The Watering Hole, Tuesday March 29, 2016 – Environmental News and Food Politics

THE BIG U.S.OIL BUST

“Back in 2010, the price of a barrel of Brent crude (the international oil price benchmark) topped $80. That made it profitable to extract oil from tight shale formations, which is especially costly. A drilling frenzy ensued, domestic oil production skyrocketed, oil companies raked in profits and oil patch communities prospered.

But all that new oil on the market, plus China’s slowing economic growth, began to dampen oil prices in the summer of 2014. Instead of curtailing production to keep prices afloat, OPEC’s leaders launched a thinly veiled price war, clearly aimed at putting U.S. producers out of business. Here are some indicators that OPEC won the war.”

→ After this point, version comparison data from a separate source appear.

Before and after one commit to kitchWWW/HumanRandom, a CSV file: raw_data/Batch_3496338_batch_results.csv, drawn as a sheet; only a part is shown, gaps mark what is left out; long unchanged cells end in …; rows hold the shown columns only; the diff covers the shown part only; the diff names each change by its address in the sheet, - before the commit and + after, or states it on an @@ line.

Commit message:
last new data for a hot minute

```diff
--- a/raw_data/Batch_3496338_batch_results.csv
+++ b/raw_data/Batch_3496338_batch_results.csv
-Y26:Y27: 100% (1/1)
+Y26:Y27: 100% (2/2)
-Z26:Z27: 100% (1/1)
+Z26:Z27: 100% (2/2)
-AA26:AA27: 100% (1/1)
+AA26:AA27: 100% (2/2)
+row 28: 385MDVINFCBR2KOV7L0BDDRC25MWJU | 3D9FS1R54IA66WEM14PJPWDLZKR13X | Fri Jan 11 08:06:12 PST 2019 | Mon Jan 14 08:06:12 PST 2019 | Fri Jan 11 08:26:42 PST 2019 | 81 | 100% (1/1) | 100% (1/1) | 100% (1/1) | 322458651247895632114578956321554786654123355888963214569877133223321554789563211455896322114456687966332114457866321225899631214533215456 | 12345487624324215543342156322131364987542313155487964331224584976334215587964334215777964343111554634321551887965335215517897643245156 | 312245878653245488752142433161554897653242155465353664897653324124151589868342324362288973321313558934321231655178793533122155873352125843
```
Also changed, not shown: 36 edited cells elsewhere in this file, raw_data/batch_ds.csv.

Oil bust – A red state phenomenon. Will this affect 2016 elections?